## DATA FOR REVIEW
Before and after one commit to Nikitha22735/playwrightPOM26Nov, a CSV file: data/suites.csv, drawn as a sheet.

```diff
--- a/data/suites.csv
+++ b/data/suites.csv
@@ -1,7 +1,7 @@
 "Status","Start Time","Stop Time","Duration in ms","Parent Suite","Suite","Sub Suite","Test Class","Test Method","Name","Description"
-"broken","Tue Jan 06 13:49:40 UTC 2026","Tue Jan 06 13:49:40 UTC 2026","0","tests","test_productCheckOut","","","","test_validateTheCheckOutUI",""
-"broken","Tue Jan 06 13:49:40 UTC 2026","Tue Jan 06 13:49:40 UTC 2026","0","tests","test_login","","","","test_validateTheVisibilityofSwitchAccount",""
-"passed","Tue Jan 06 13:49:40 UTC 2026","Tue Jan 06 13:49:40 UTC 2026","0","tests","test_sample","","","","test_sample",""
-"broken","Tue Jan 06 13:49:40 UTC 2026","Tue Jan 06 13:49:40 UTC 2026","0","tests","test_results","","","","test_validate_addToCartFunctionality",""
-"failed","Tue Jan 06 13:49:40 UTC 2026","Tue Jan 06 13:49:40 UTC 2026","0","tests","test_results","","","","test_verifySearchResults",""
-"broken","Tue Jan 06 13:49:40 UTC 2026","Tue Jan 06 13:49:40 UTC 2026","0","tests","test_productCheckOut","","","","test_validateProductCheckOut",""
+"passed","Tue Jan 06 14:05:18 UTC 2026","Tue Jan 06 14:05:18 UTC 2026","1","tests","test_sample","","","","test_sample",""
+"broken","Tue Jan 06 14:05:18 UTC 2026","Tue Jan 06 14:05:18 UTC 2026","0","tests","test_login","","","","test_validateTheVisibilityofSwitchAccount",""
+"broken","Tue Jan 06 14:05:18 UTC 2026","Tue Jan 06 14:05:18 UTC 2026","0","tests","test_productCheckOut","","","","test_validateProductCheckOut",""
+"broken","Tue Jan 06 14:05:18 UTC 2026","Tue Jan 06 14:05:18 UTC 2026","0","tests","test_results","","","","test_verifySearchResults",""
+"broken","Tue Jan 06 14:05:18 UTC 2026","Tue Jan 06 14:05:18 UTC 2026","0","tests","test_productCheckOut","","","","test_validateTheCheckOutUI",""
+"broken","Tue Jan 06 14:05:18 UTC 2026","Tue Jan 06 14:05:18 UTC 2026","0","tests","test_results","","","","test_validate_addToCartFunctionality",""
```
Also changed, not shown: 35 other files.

==

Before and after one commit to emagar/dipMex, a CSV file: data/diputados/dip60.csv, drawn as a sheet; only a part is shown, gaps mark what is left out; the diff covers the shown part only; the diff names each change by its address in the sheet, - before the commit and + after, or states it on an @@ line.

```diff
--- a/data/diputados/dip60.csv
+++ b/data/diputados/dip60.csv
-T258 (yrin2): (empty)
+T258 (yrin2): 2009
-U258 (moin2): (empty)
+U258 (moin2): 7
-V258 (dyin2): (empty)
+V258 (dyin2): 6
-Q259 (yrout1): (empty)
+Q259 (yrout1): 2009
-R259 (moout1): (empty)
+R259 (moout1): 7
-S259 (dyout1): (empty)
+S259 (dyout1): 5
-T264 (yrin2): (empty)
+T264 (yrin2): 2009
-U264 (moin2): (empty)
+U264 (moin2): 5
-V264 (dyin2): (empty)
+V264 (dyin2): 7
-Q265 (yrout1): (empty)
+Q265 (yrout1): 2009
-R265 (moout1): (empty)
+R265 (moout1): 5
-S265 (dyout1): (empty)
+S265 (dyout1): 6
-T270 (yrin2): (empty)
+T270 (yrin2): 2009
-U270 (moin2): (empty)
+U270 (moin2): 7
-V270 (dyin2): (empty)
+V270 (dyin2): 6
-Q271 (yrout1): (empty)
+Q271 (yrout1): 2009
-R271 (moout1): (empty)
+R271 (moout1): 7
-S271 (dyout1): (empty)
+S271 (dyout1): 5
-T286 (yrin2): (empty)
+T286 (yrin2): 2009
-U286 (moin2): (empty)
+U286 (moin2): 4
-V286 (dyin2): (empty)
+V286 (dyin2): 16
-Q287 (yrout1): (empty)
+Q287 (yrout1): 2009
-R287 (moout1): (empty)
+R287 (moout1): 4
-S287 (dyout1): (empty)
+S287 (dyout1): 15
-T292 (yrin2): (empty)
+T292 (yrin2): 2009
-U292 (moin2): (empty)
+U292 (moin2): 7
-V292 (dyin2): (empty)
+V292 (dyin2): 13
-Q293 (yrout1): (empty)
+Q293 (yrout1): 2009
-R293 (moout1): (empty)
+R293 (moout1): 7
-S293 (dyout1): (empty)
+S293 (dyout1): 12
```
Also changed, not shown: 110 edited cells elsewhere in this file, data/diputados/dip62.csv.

---

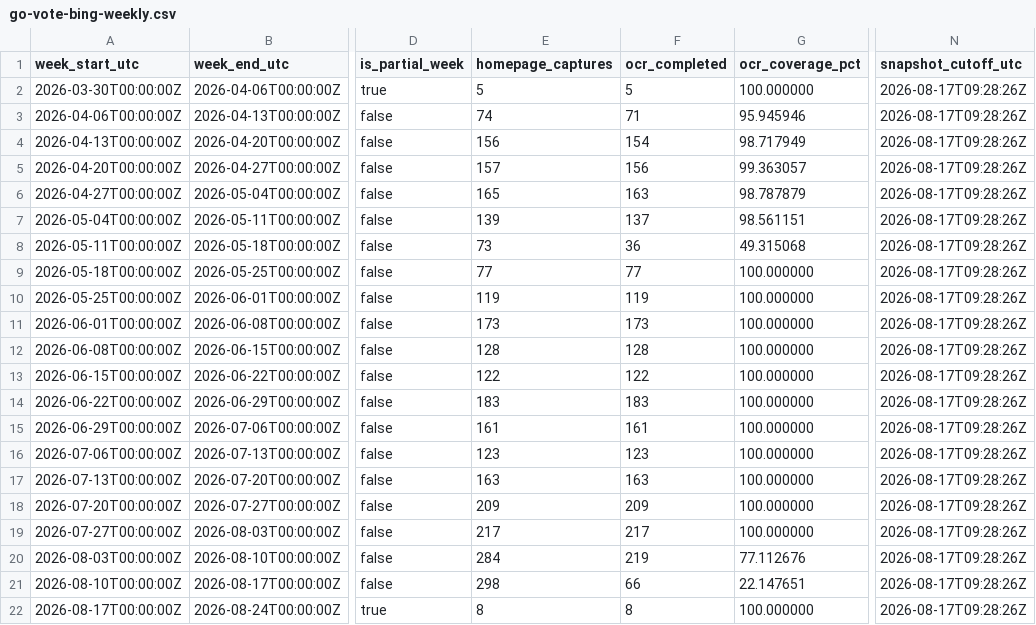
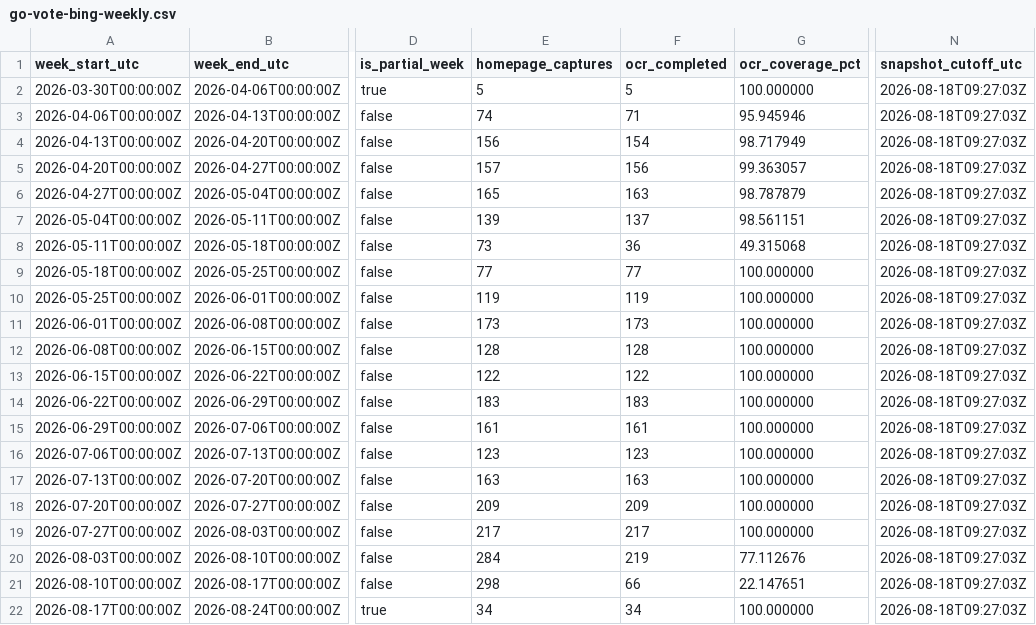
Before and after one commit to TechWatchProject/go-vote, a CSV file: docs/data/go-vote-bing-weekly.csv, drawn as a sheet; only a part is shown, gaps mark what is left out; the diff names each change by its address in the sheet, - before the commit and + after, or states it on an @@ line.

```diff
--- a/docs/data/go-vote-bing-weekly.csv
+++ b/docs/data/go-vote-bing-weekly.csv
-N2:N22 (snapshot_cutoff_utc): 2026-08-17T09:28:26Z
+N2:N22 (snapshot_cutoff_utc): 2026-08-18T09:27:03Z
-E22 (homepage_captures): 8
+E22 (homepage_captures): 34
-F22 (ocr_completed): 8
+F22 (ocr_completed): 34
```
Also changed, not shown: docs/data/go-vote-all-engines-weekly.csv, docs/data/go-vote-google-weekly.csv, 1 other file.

## WHAT IS NEEDED
Work out the number of lines above that include the string "broken" and write only that number.

## SOLUTION BELOW
9